The bottom line:  KA-CHING!

Wednesday, July 5, 2023

Book Review: "Pageboy"


There has been a lot on my plate recently, and it was time to focus and regain my attention span.  This book was a perfect way to do it.  I devoured it in two days.

This is the story of trans actor Elliot Page, who starred as Ellen Page in "Juno," one of my favorite movies.

This is a story about a journey-- a long and difficult one.  Parts are not easy to read.  Other parts are rather adult and graphic.

This is an important book, and I'm glad I read it.

Tuesday, July 4, 2023

Independence Day


Picnics and parties are important.  You can never spend enough time with family and friends.

But the holiday is more than that.

Celebrate independence!

And, please do it safely.

We'll talk tomorrow.

Monday, July 3, 2023

Monday Scrapple


I love watching old newscasts on You Tube, and I wish I was one per cent as talented as Brinkley, Chancellor, Cronkite, and Jennings.

Why do we continue to praise public officials for spending our money?

Several awful roads in our area have been repaved.  We've only just begun.

For third shift people, this is perhaps the worst week of the year.  Too much light, too much heat, too much noise.

Geraldo Rivera left FOX News after 23 years.  Say what you want about the guy, he always produced compelling television.

I had to deal with my cable company last week.  In person?  Great.  Phone?  Hideous.

Happiness is a quality stapler.

Fine ballpoints have always been my favorites.  Rollerballs have caught up.

Some supermarkets in our area have become a nightmare.  Bad layouts.  Bad traffic flow.  they try to fit too much in to limited spaces.

I don't watch "Wheel of Fortune."  The choice of a new host inspires nothing but indifference.  but, Ryan Seacrest?   The guy's "talent" is a mile wide but an inch deep.

Actor Alan Arkin passed last week.  89.  I loved "The Slums of Beverly Hills."

I must have passed a dozen fireworks law violations on the way to work Saturday night.  How are those new laws working out?

ESPN laid off a bunch of people last week.  Suzy Kolber's dismissal defies analysis.  I guess she was simply making too much money for the folks at Disney to stomach.

Sunday, July 2, 2023

Andy's Angles: All American


Independence Day is approaching.  Because the 4th of July falls on a Tuesday, I suspect most people are taking a four day weekend, if not longer.  I salute you!

To celebrate the long weekend, what is more American than a steam engine?

This shiny beauty is part of the Steamtown collection in Scranton-- a photograph in the roundhouse,  from a sunny, late spring morning.

Saturday, July 1, 2023

About the Cover: On the Beach


It is an expedition in serendipity when it comes to this month's blog header.

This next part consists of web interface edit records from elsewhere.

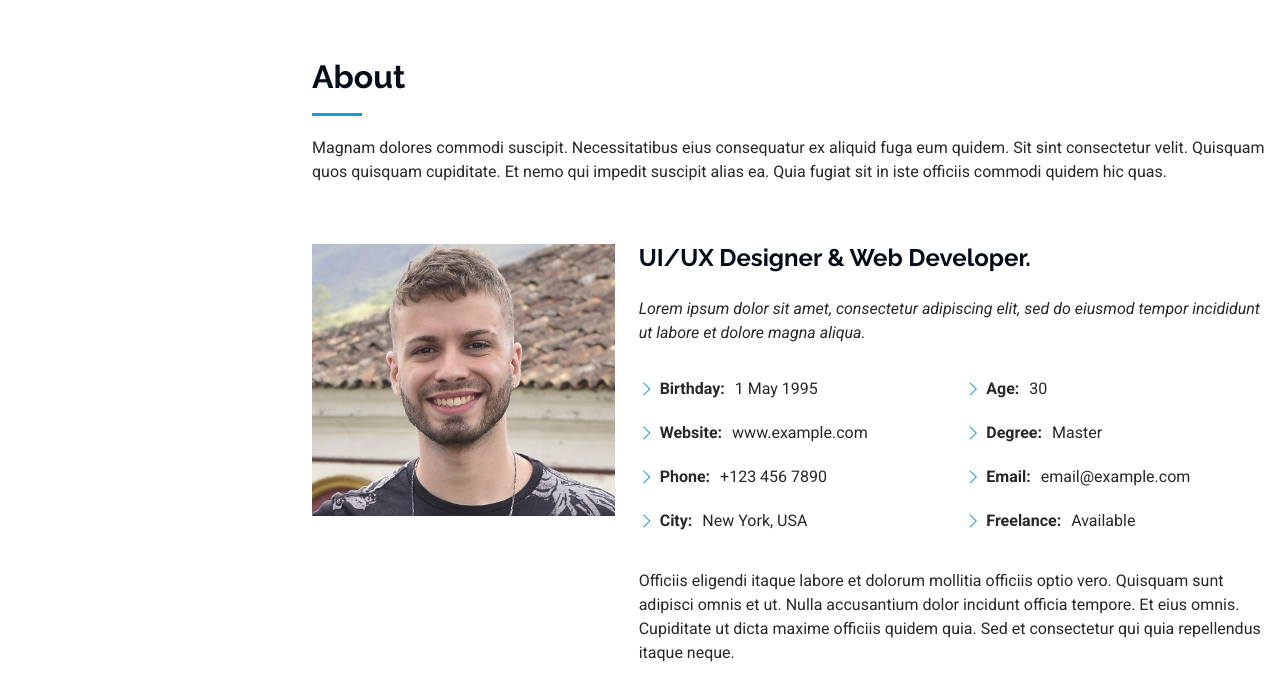
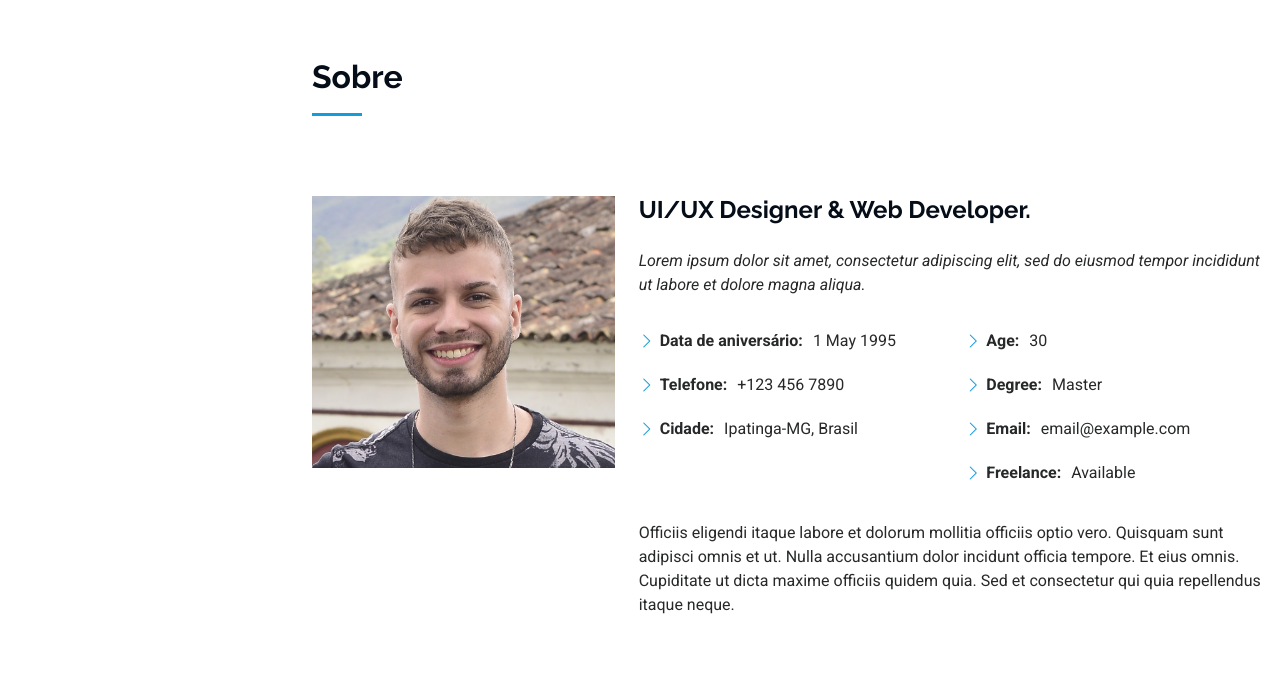
Before and after one commit to thaleshng/atividade-pratica-portfolio, a plain HTML site: page index.html in a window 1280 px wide. Shown: the part 802-1502 px from the top of the page. Drawn offline with Linux system fonts and the light colour scheme.

Commit message:
Atualização da seção sobre

```diff
--- a/index.html
+++ b/index.html
@@ -95,10 +95,7 @@
 
       <!-- Section Title -->
       <div class="container section-title" data-aos="fade-up">
-        <h2>About</h2>
-        <p>Magnam dolores commodi suscipit. Necessitatibus eius consequatur ex aliquid fuga eum quidem. Sit sint
-          consectetur velit. Quisquam quos quisquam cupiditate. Et nemo qui impedit suscipit alias ea. Quia fugiat sit
-          in iste officiis commodi quidem hic quas.</p>
+        <h2>Sobre</h2>
       </div><!-- End Section Title -->
 
       <div class="container" data-aos="fade-up" data-aos-delay="100">
@@ -117,10 +114,9 @@
             <div class="row">
               <div class="col-lg-6">
                 <ul>
-                  <li><i class="bi bi-chevron-right"></i> <strong>Birthday:</strong> <span>1 May 1995</span></li>
-                  <li><i class="bi bi-chevron-right"></i> <strong>Website:</strong> <span>www.example.com</span></li>
-                  <li><i class="bi bi-chevron-right"></i> <strong>Phone:</strong> <span>+123 456 7890</span></li>
-                  <li><i class="bi bi-chevron-right"></i> <strong>City:</strong> <span>New York, USA</span></li>
+                  <li><i class="bi bi-chevron-right"></i> <strong>Data de aniversário:</strong> <span>1 May 1995</span></li>
+                  <li><i class="bi bi-chevron-right"></i> <strong>Telefone:</strong> <span>+123 456 7890</span></li>
+                  <li><i class="bi bi-chevron-right"></i> <strong>Cidade:</strong> <span>Ipatinga-MG, Brasil</span></li>
                 </ul>
               </div>
               <div class="col-lg-6">
```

Another scene was in my mind, but when I loaded these shots in to the computer, I called an audible.

My goal was "summer."

Palmyra Beach at Lake Wallenpaupack was, thankfully, empty when I showed up one  early morning.  It wasn't quite "golden hour," but the sun was at an appealing angle.

I'll share my intended blog header in the weeks to come.